Both Mary Shelley’s Frankenstein and Voltaire’s Candide illustrates the collapse of a philosophy. This philosophy revolves around the inability of human beings to enclose their lives in accordance to a confined and limited doctrine which is superficially persuasive. The nature of doctrine is not contentious because the important aspect is that it underlines the idiosyncrasies of human nature and thought (Wilkie & Hurt, 2000). In Voltaire’s Candide, the doctrine is deflated as it claims that all human beings live best in all possible worlds.
In Mary Shelley’s Frankenstein, the philosophy and thoughts are creatively expressed as she seeks to criticize the religious descriptions of restrictions of humanity and the scientific conviction that all human needs are logical. This paper seeks to analyze and compare Mary Shelley’s Frankenstein and Voltaire’s Candide in the lights of broad and diverse academic resources. Comparison between Mary Shelley’s Frankenstein and Voltaire’s Candide Enlightenment and Romantic Movement are considered to be the two historical movements which concentrated on diverse relationships between man and world.
Enlightenment movement is eighteenth century movement which gave emphasis to logic and using it to understand each and every aspect of world and humanity. Romantic Movement was the response to the rationalism characteristic of the Enlightenment (Wilkie & Hurt, 2000). It accepted the unidentified mysteries of the nature word and did not seek out to interfere with nature. Candide is a piece of literature which is synonymous with Enlightenment rationalism as it criticizes philosophical sanguinity and hopefulness. Frankenstein symbolizes the ideals introduced by Romantic writers.
Although the two texts in several ways epitomize the rational and cultural movements, the description and representation of each of the main characters is really indicative of impulses which are opposite to the existing viewpoints of their respective movements. Voltaire represents Candide as an individual who is not familiar with the world. He only learns those things which are taught to him.
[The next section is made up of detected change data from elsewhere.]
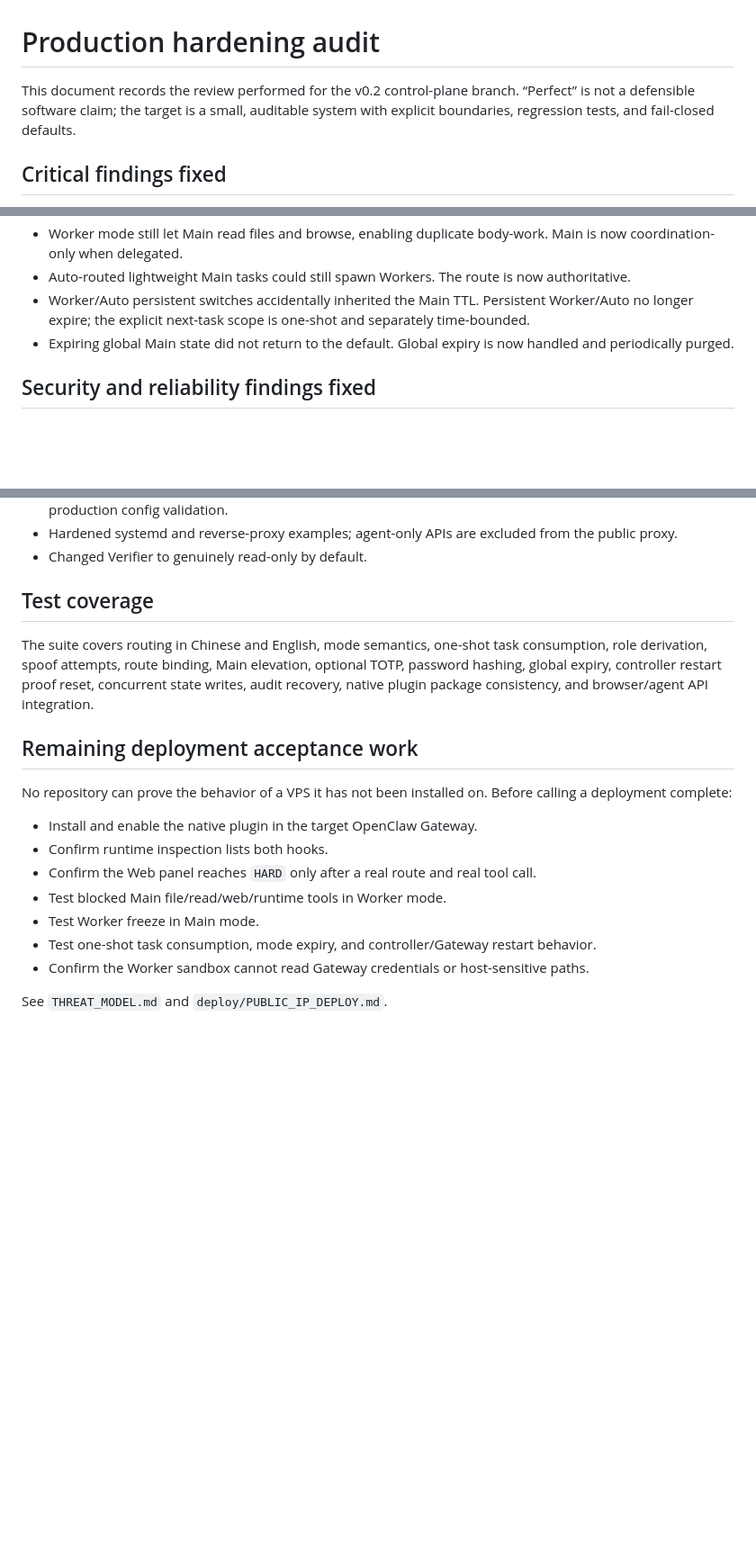
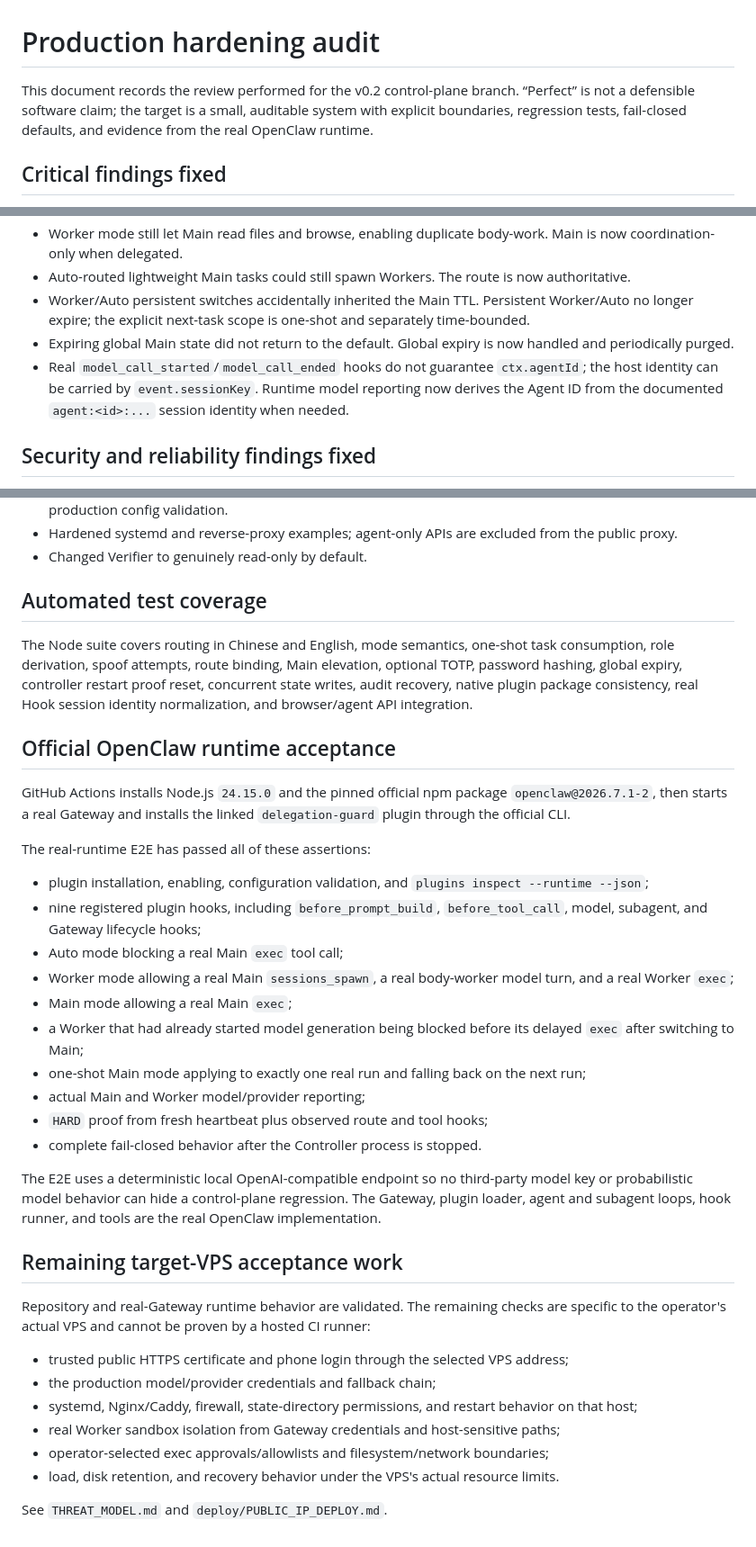
Before and after one commit to Shermanxwz/openclaw-worker-delegation, a Markdown page: control-plane/docs/AUDIT.md, 3 parts joined by grey strips. Shown at 90% size. Drawn GitHub-style; blank space fills up the shorter version.

Commit message:
Record full official OpenClaw Gateway acceptance

```diff
--- a/control-plane/docs/AUDIT.md
+++ b/control-plane/docs/AUDIT.md
@@ -1,6 +1,6 @@
 # Production hardening audit
 
-This document records the review performed for the v0.2 control-plane branch. “Perfect” is not a defensible software claim; the target is a small, auditable system with explicit boundaries, regression tests, and fail-closed defaults.
+This document records the review performed for the v0.2 control-plane branch. “Perfect” is not a defensible software claim; the target is a small, auditable system with explicit boundaries, regression tests, fail-closed defaults, and evidence from the real OpenClaw runtime.
 
 ## Critical findings fixed
 
@@ -12,6 +12,7 @@ This document records the review performed for the v0.2 control-plane branch.
 - Auto-routed lightweight Main tasks could still spawn Workers. The route is now authoritative.
 - Worker/Auto persistent switches accidentally inherited the Main TTL. Persistent Worker/Auto no longer expire; the explicit next-task scope is one-shot and separately time-bounded.
 - Expiring global Main state did not return to the default. Global expiry is now handled and periodically purged.
+- Real `model_call_started`/`model_call_ended` hooks do not guarantee `ctx.agentId`; the host identity can be carried by `event.sessionKey`. Runtime model reporting now derives the Agent ID from the documented `agent:<id>:...` session identity when needed.
 
 ## Security and reliability findings fixed
 
@@ -30,20 +31,38 @@ This document records the review performed for the v0.2 control-plane branch.
 - Hardened systemd and reverse-proxy examples; agent-only APIs are excluded from the public proxy.
 - Changed Verifier to genuinely read-only by default.
 
-## Test coverage
+## Automated test coverage
 
-The suite covers routing in Chinese and English, mode semantics, one-shot task consumption, role derivation, spoof attempts, route binding, Main elevation, optional TOTP, password hashing, global expiry, controller restart proof reset, concurrent state writes, audit recovery, native plugin package consistency, and browser/agent API integration.
+The Node suite covers routing in Chinese and English, mode semantics, one-shot task consumption, role derivation, spoof attempts, route binding, Main elevation, optional TOTP, password hashing, global expiry, controller restart proof reset, concurrent state writes, audit recovery, native plugin package consistency, real Hook session identity normalization, and browser/agent API integration.
 
-## Remaining deployment acceptance work
+## Official OpenClaw runtime acceptance
 
-No repository can prove the behavior of a VPS it has not been installed on. Before calling a deployment complete:
+GitHub Actions installs Node.js `24.15.0` and the pinned official npm package `openclaw@2026.7.1-2`, then starts a real Gateway and installs the linked `delegation-guard` plugin through the official CLI.
 
-- Install and enable the native plugin in the target OpenClaw Gateway.
-- Confirm runtime inspection lists both hooks.
-- Confirm the Web panel reaches `HARD` only after a real route and real tool call.
-- Test blocked Main file/read/web/runtime tools in Worker mode.
-- Test Worker freeze in Main mode.
-- Test one-shot task consumption, mode expiry, and controller/Gateway restart behavior.
-- Confirm the Worker sandbox cannot read Gateway credentials or host-sensitive paths.
+The real-runtime E2E has passed all of these assertions:
+
+- plugin installation, enabling, configuration validation, and `plugins inspect --runtime --json`;
+- nine registered plugin hooks, including `before_prompt_build`, `before_tool_call`, model, subagent, and Gateway lifecycle hooks;
+- Auto mode blocking a real Main `exec` tool call;
+- Worker mode allowing a real Main `sessions_spawn`, a real body-worker model turn, and a real Worker `exec`;
+- Main mode allowing a real Main `exec`;
+- a Worker that had already started model generation being blocked before its delayed `exec` after switching to Main;
+- one-shot Main mode applying to exactly one real run and falling back on the next run;
+- actual Main and Worker model/provider reporting;
+- `HARD` proof from fresh heartbeat plus observed route and tool hooks;
+- complete fail-closed behavior after the Controller process is stopped.
+
+The E2E uses a deterministic local OpenAI-compatible endpoint so no third-party model key or probabilistic model behavior can hide a control-plane regression. The Gateway, plugin loader, agent and subagent loops, hook runner, and tools are the real OpenClaw implementation.
+
+## Remaining target-VPS acceptance work
+
+Repository and real-Gateway runtime behavior are validated. The remaining checks are specific to the operator's actual VPS and cannot be proven by a hosted CI runner:
+
+- trusted public HTTPS certificate and phone login through the selected VPS address;
+- the production model/provider credentials and fallback chain;
+- systemd, Nginx/Caddy, firewall, state-directory permissions, and restart behavior on that host;
+- real Worker sandbox isolation from Gateway credentials and host-sensitive paths;
+- operator-selected exec approvals/allowlists and filesystem/network boundaries;
+- load, disk retention, and recovery behavior under the VPS's actual resource limits.
 
 See `THREAT_MODEL.md` and `deploy/PUBLIC_IP_DEPLOY.md`.
```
Dr Pangloss introduces him to the concept of Leibnizian which is based on philosophical optimism which rejects the experience of the world and concentrates on the principle that all human beings live in best possible world.
In the era of logical reasoning and empiricism, a character like Candide refused to use his rationality and blindly trusted whatever his teacher told him (Wilkie & Hurt, 2000). He does not have the investigative and rational characteristic of the Enlightenment Movement. In contrast, Victor Frankenstein embraces scientific ideals which are not compatible with the Romantic Movement. He refuses to embrace the romantic ideals and becomes actively engaged to interfere with the mystery of life. In Candide, Candide had the perception that he would only get success when he gets the love of his life.
Although he had successfully got the woman of his dreams, in the end, he realized that he no longer desired her. His success had become meaningless. In Frankenstein, Victor was successful in creating deformed human life which is hated by other men and ultimately it destroys his life (Wilkie & Hurt, 2000). Although Candide no longer desires Cunegode, he perseveres and sticks to his declared goals as he believes that he can only be successful if he completes what he wanted to do in the first place.
On the contrary, Victor Frankenstein did not stick to his accomplished goals as he realized that bringing the human corpse to life was the biggest mistake he had ever committed. Voltaire’s Candide also depicts the social stratification of society. Mary Shelley’s Frankenstein illustrates key ideas such as nurturing, love, creation, discrimination and prejudice which are based on appearances.
Conclusion Both Mary Shelly and Voltaire have depicted characters which are based on the movements of their time. Although Candide and Victor Frankenstein have lots of similarities, they are different in many aspects. Candide is a cheerful, optimistic individual who is not familiar with the world. Victor Frankenstein is an individual who lacks romantic ideals. Candide was successful in achieving his goals whereas Victor failed after earning his success. Although Candid no longer desired Cunegode, he kept his promise as he believed that can only be successful if he completes what he wanted to do in the first place. In contrast, Victor failed to support the monster he had created and in the end his success completely destroyed him and his loved ones.